#### Input data ####

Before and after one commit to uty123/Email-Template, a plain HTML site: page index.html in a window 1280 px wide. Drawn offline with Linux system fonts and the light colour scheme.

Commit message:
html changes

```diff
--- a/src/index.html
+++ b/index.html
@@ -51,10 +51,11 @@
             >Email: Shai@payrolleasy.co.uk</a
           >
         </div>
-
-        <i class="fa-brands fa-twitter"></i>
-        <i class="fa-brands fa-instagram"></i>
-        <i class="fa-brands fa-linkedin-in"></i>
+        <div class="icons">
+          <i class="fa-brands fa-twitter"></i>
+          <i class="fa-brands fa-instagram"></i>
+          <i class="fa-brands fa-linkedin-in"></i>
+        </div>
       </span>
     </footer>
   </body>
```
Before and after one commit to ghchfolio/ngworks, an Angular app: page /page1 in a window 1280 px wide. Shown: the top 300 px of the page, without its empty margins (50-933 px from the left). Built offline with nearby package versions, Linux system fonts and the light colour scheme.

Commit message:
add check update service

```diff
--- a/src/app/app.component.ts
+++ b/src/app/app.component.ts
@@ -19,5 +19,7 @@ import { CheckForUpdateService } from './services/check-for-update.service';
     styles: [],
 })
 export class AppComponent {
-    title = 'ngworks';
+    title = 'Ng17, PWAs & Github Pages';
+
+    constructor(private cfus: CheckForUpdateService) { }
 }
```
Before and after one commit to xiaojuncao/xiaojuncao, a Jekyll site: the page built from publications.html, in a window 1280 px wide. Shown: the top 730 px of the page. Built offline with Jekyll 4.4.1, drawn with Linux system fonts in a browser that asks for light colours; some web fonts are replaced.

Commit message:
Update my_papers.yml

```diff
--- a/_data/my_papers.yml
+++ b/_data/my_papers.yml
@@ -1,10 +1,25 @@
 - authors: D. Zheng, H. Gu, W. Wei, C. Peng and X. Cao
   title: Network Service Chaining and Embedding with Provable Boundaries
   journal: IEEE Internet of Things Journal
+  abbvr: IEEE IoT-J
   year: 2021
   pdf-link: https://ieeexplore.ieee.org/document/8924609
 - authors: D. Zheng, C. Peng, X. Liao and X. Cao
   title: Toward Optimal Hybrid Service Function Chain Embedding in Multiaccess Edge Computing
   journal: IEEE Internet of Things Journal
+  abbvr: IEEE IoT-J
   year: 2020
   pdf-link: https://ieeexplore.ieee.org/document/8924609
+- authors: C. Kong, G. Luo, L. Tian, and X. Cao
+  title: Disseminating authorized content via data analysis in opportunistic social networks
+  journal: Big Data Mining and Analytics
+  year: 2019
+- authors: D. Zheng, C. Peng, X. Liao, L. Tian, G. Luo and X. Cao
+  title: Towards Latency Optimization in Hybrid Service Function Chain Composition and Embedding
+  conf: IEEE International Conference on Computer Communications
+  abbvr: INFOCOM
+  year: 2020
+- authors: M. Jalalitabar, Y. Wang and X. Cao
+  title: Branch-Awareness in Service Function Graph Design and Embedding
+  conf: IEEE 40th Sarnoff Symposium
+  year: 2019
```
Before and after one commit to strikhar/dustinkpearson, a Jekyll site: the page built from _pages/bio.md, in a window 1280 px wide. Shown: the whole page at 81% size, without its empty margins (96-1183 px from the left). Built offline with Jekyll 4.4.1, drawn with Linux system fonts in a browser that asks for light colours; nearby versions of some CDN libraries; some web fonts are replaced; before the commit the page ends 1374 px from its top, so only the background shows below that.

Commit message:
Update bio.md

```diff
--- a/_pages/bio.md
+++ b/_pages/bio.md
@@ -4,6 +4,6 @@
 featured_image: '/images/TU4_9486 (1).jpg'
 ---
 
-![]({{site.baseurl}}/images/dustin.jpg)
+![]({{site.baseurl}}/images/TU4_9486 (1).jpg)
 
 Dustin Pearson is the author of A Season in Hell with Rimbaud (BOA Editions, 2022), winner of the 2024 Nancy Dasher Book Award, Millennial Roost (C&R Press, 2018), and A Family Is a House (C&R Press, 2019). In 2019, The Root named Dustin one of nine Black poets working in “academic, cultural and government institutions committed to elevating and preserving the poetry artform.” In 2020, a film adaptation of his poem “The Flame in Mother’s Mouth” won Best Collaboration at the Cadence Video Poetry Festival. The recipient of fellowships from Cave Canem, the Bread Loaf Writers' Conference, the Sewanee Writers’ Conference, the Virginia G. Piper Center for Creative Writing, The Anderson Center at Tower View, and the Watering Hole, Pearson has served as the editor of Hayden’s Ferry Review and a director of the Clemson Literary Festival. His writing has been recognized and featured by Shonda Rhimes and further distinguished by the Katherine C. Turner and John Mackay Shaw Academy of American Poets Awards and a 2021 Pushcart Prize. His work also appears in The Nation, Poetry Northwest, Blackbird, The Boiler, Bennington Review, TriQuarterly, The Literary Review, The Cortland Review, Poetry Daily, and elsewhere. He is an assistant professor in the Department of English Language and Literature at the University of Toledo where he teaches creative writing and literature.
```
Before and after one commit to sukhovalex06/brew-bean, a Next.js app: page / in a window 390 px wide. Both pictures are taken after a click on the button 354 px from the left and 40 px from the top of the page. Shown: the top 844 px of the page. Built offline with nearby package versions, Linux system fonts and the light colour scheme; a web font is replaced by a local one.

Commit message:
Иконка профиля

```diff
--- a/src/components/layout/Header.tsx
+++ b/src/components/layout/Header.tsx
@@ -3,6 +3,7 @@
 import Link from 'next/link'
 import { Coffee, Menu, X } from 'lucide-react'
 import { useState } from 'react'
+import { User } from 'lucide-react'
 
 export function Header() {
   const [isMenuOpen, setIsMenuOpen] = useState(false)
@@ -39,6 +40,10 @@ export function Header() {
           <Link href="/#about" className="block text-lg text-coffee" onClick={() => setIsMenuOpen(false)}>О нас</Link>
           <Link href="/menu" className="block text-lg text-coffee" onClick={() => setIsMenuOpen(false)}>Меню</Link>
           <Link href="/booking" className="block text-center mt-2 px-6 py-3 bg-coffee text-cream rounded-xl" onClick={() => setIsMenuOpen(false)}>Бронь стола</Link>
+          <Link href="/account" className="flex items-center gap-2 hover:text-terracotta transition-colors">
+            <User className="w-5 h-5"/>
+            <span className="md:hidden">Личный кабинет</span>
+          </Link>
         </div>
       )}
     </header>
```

####

## What the task requires
Set down every record above, word for word.

## Exercise output
Before and after one commit to uty123/Email-Template, a plain HTML site: page index.html in a window 1280 px wide. Drawn offline with Linux system fonts and the light colour scheme.

Commit message:
html changes

```diff
--- a/src/index.html
+++ b/index.html
@@ -51,10 +51,11 @@
             >Email: Shai@payrolleasy.co.uk</a
           >
         </div>
-
-        <i class="fa-brands fa-twitter"></i>
-        <i class="fa-brands fa-instagram"></i>
-        <i class="fa-brands fa-linkedin-in"></i>
+        <div class="icons">
+          <i class="fa-brands fa-twitter"></i>
+          <i class="fa-brands fa-instagram"></i>
+          <i class="fa-brands fa-linkedin-in"></i>
+        </div>
       </span>
     </footer>
   </body>
```
Before and after one commit to ghchfolio/ngworks, an Angular app: page /page1 in a window 1280 px wide. Shown: the top 300 px of the page, without its empty margins (50-933 px from the left). Built offline with nearby package versions, Linux system fonts and the light colour scheme.

Commit message:
add check update service

```diff
--- a/src/app/app.component.ts
+++ b/src/app/app.component.ts
@@ -19,5 +19,7 @@ import { CheckForUpdateService } from './services/check-for-update.service';
     styles: [],
 })
 export class AppComponent {
-    title = 'ngworks';
+    title = 'Ng17, PWAs & Github Pages';
+
+    constructor(private cfus: CheckForUpdateService) { }
 }
```
Before and after one commit to xiaojuncao/xiaojuncao, a Jekyll site: the page built from publications.html, in a window 1280 px wide. Shown: the top 730 px of the page. Built offline with Jekyll 4.4.1, drawn with Linux system fonts in a browser that asks for light colours; some web fonts are replaced.

Commit message:
Update my_papers.yml

```diff
--- a/_data/my_papers.yml
+++ b/_data/my_papers.yml
@@ -1,10 +1,25 @@
 - authors: D. Zheng, H. Gu, W. Wei, C. Peng and X. Cao
   title: Network Service Chaining and Embedding with Provable Boundaries
   journal: IEEE Internet of Things Journal
+  abbvr: IEEE IoT-J
   year: 2021
   pdf-link: https://ieeexplore.ieee.org/document/8924609
 - authors: D. Zheng, C. Peng, X. Liao and X. Cao
   title: Toward Optimal Hybrid Service Function Chain Embedding in Multiaccess Edge Computing
   journal: IEEE Internet of Things Journal
+  abbvr: IEEE IoT-J
   year: 2020
   pdf-link: https://ieeexplore.ieee.org/document/8924609
+- authors: C. Kong, G. Luo, L. Tian, and X. Cao
+  title: Disseminating authorized content via data analysis in opportunistic social networks
+  journal: Big Data Mining and Analytics
+  year: 2019
+- authors: D. Zheng, C. Peng, X. Liao, L. Tian, G. Luo and X. Cao
+  title: Towards Latency Optimization in Hybrid Service Function Chain Composition and Embedding
+  conf: IEEE International Conference on Computer Communications
+  abbvr: INFOCOM
+  year: 2020
+- authors: M. Jalalitabar, Y. Wang and X. Cao
+  title: Branch-Awareness in Service Function Graph Design and Embedding
+  conf: IEEE 40th Sarnoff Symposium
+  year: 2019
```
Before and after one commit to strikhar/dustinkpearson, a Jekyll site: the page built from _pages/bio.md, in a window 1280 px wide. Shown: the whole page at 81% size, without its empty margins (96-1183 px from the left). Built offline with Jekyll 4.4.1, drawn with Linux system fonts in a browser that asks for light colours; nearby versions of some CDN libraries; some web fonts are replaced; before the commit the page ends 1374 px from its top, so only the background shows below that.

Commit message:
Update bio.md

```diff
--- a/_pages/bio.md
+++ b/_pages/bio.md
@@ -4,6 +4,6 @@
 featured_image: '/images/TU4_9486 (1).jpg'
 ---
 
-![]({{site.baseurl}}/images/dustin.jpg)
+![]({{site.baseurl}}/images/TU4_9486 (1).jpg)
 
 Dustin Pearson is the author of A Season in Hell with Rimbaud (BOA Editions, 2022), winner of the 2024 Nancy Dasher Book Award, Millennial Roost (C&R Press, 2018), and A Family Is a House (C&R Press, 2019). In 2019, The Root named Dustin one of nine Black poets working in “academic, cultural and government institutions committed to elevating and preserving the poetry artform.” In 2020, a film adaptation of his poem “The Flame in Mother’s Mouth” won Best Collaboration at the Cadence Video Poetry Festival. The recipient of fellowships from Cave Canem, the Bread Loaf Writers' Conference, the Sewanee Writers’ Conference, the Virginia G. Piper Center for Creative Writing, The Anderson Center at Tower View, and the Watering Hole, Pearson has served as the editor of Hayden’s Ferry Review and a director of the Clemson Literary Festival. His writing has been recognized and featured by Shonda Rhimes and further distinguished by the Katherine C. Turner and John Mackay Shaw Academy of American Poets Awards and a 2021 Pushcart Prize. His work also appears in The Nation, Poetry Northwest, Blackbird, The Boiler, Bennington Review, TriQuarterly, The Literary Review, The Cortland Review, Poetry Daily, and elsewhere. He is an assistant professor in the Department of English Language and Literature at the University of Toledo where he teaches creative writing and literature.
```
Before and after one commit to sukhovalex06/brew-bean, a Next.js app: page / in a window 390 px wide. Both pictures are taken after a click on the button 354 px from the left and 40 px from the top of the page. Shown: the top 844 px of the page. Built offline with nearby package versions, Linux system fonts and the light colour scheme; a web font is replaced by a local one.

Commit message:
Иконка профиля

```diff
--- a/src/components/layout/Header.tsx
+++ b/src/components/layout/Header.tsx
@@ -3,6 +3,7 @@
 import Link from 'next/link'
 import { Coffee, Menu, X } from 'lucide-react'
 import { useState } from 'react'
+import { User } from 'lucide-react'
 
 export function Header() {
   const [isMenuOpen, setIsMenuOpen] = useState(false)
@@ -39,6 +40,10 @@ export function Header() {
           <Link href="/#about" className="block text-lg text-coffee" onClick={() => setIsMenuOpen(false)}>О нас</Link>
           <Link href="/menu" className="block text-lg text-coffee" onClick={() => setIsMenuOpen(false)}>Меню</Link>
           <Link href="/booking" className="block text-center mt-2 px-6 py-3 bg-coffee text-cream rounded-xl" onClick={() => setIsMenuOpen(false)}>Бронь стола</Link>
+          <Link href="/account" className="flex items-center gap-2 hover:text-terracotta transition-colors">
+            <User className="w-5 h-5"/>
+            <span className="md:hidden">Личный кабинет</span>
+          </Link>
         </div>
       )}
     </header>
```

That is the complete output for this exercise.